- Opening Delimiter -

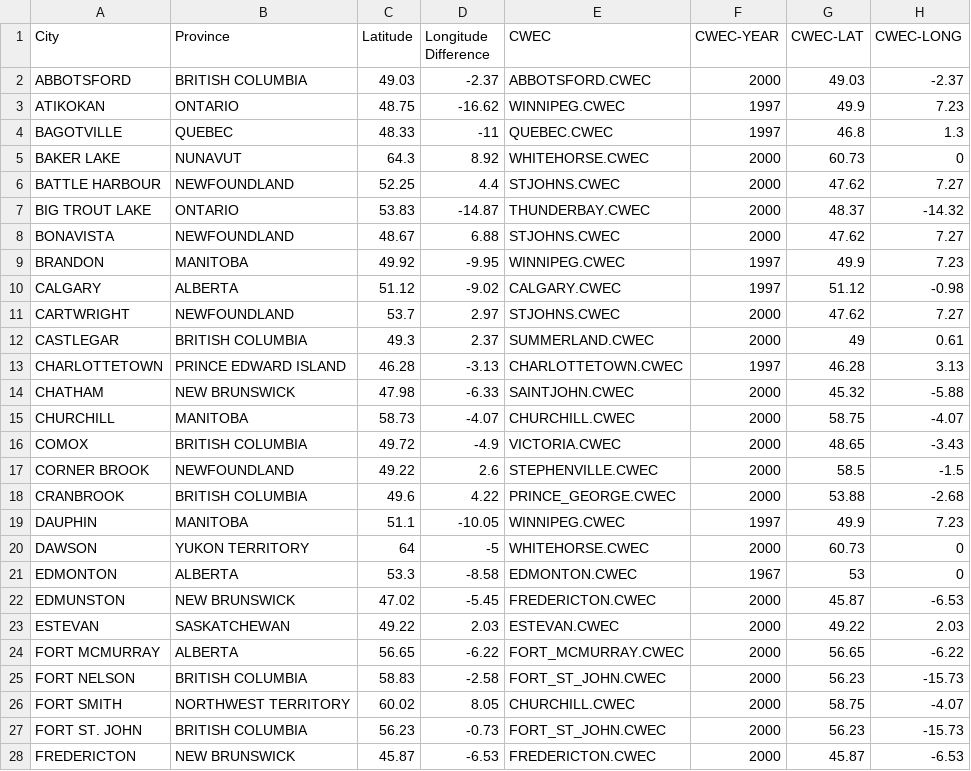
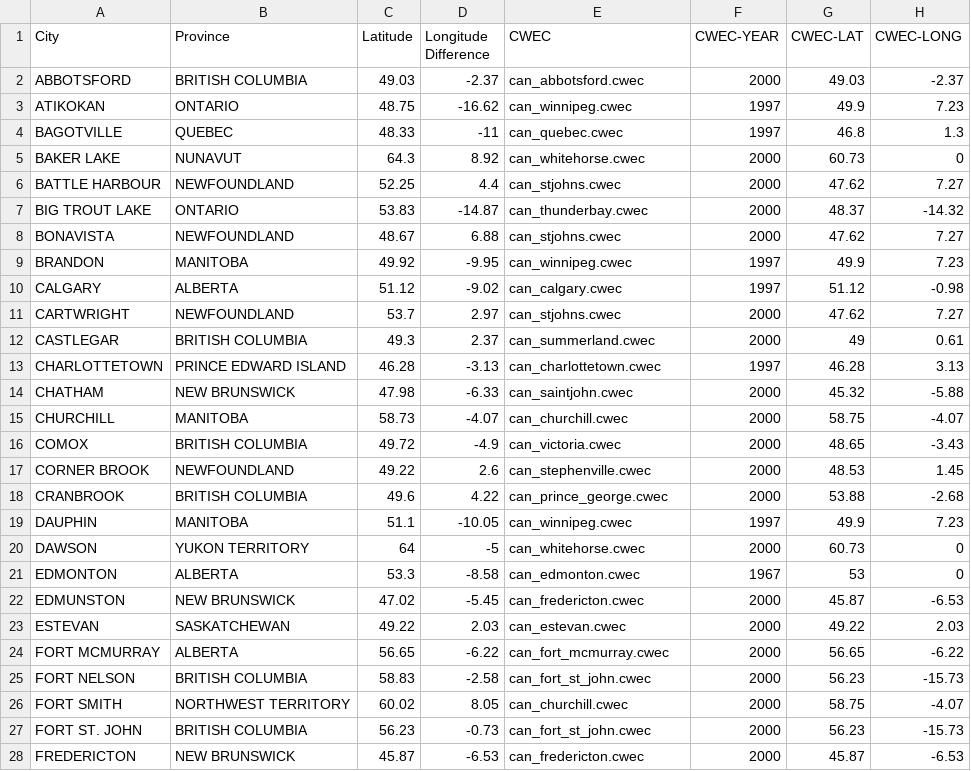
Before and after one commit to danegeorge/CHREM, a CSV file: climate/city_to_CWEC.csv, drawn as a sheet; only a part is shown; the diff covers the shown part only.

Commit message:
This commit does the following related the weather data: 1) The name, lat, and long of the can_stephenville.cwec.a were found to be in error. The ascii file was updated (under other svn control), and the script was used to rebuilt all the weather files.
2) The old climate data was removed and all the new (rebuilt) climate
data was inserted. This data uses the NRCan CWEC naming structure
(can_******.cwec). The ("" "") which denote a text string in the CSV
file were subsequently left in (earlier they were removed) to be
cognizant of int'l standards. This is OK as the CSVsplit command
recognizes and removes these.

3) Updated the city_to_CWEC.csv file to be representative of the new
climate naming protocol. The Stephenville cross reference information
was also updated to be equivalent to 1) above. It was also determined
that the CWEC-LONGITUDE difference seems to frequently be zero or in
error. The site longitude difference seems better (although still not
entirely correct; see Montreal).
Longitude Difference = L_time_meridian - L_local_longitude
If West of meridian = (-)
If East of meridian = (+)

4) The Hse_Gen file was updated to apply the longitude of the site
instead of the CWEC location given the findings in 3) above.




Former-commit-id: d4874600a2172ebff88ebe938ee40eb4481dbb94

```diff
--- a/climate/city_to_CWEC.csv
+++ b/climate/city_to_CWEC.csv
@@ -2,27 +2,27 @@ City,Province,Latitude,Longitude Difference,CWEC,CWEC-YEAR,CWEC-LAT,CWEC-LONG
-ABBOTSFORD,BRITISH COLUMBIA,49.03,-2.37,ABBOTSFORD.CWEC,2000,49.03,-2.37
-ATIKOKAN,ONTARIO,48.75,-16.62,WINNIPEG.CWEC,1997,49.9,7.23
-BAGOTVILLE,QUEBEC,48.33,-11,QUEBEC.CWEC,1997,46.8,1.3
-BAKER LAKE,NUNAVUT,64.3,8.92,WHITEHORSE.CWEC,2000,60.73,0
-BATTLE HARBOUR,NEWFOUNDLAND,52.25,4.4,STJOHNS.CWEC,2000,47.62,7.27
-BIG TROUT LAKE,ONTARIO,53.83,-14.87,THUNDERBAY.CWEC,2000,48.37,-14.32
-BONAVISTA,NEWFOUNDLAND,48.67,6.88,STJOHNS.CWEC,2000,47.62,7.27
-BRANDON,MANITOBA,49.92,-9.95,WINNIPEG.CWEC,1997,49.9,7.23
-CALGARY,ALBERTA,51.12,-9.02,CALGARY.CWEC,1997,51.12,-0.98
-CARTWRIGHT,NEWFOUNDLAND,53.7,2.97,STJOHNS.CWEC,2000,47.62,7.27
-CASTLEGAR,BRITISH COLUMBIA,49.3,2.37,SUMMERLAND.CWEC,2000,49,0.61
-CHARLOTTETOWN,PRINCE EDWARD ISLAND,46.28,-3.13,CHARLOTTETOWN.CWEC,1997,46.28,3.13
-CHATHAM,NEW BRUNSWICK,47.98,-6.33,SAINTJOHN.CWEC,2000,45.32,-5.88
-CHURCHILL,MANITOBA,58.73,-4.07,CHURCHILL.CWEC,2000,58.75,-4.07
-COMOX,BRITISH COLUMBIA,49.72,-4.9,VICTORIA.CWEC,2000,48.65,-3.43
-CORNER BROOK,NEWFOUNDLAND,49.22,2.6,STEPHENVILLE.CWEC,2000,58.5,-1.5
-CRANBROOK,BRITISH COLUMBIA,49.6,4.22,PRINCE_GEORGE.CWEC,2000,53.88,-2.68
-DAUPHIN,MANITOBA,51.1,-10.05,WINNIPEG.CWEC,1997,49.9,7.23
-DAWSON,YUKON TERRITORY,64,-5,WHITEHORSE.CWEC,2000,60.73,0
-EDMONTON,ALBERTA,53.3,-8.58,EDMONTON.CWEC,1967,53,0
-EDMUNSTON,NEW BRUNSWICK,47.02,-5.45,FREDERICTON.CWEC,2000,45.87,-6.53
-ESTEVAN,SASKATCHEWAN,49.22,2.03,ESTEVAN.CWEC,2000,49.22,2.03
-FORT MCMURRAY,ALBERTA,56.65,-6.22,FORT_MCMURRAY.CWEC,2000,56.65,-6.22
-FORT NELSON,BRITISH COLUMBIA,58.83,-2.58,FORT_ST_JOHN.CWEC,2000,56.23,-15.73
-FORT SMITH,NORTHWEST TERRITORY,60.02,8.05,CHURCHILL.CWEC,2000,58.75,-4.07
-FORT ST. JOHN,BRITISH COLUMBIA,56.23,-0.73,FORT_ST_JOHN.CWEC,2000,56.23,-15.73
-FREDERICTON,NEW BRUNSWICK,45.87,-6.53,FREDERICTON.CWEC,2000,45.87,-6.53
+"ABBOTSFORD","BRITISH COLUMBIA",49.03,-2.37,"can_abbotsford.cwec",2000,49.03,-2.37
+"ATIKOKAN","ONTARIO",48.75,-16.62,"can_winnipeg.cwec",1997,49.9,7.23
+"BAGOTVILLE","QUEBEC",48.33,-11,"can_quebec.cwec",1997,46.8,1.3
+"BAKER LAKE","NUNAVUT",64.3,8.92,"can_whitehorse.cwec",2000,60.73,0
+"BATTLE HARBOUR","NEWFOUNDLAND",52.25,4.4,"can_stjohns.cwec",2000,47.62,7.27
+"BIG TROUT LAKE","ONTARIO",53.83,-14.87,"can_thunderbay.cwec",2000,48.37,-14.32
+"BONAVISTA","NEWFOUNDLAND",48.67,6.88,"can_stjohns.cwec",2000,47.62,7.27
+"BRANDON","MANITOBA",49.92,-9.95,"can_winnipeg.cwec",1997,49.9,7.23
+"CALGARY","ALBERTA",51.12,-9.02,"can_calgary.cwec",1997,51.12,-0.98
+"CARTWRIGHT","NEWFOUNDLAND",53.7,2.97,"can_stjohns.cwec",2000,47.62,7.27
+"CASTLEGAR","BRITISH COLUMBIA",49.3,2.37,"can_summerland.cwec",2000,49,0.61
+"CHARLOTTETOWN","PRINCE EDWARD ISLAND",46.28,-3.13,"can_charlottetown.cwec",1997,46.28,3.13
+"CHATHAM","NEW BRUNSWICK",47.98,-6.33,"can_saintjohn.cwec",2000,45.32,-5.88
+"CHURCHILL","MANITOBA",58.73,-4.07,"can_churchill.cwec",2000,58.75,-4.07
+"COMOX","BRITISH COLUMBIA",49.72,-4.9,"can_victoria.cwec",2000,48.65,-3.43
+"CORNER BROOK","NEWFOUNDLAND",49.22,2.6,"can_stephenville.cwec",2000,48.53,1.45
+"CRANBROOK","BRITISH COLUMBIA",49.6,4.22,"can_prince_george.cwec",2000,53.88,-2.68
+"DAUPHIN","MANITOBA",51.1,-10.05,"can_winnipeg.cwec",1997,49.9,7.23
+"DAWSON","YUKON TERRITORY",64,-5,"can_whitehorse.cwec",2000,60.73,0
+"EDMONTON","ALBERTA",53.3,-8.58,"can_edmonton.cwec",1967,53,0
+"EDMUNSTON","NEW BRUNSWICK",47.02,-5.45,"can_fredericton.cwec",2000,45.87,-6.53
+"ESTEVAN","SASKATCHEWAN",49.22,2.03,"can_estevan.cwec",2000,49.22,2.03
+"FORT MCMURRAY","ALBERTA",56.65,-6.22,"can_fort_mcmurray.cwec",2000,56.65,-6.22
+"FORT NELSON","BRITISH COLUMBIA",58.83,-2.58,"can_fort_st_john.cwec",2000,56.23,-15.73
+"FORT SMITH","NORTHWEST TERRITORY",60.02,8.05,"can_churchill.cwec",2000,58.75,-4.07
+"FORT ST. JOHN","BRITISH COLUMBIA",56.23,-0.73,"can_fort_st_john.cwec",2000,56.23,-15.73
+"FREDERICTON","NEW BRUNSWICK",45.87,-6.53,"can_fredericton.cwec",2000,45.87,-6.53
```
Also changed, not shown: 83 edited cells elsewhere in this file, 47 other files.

- Closing Delimiter -

Task details.
All lines that contain the word "climate" must be copied from the records above.

Task response.
Before and after one commit to danegeorge/CHREM, a CSV file: climate/city_to_CWEC.csv, drawn as a sheet; only a part is shown; the diff covers the shown part only.
2) The old climate data was removed and all the new (rebuilt) climate
climate naming protocol. The Stephenville cross reference information
--- a/climate/city_to_CWEC.csv
+++ b/climate/city_to_CWEC.csv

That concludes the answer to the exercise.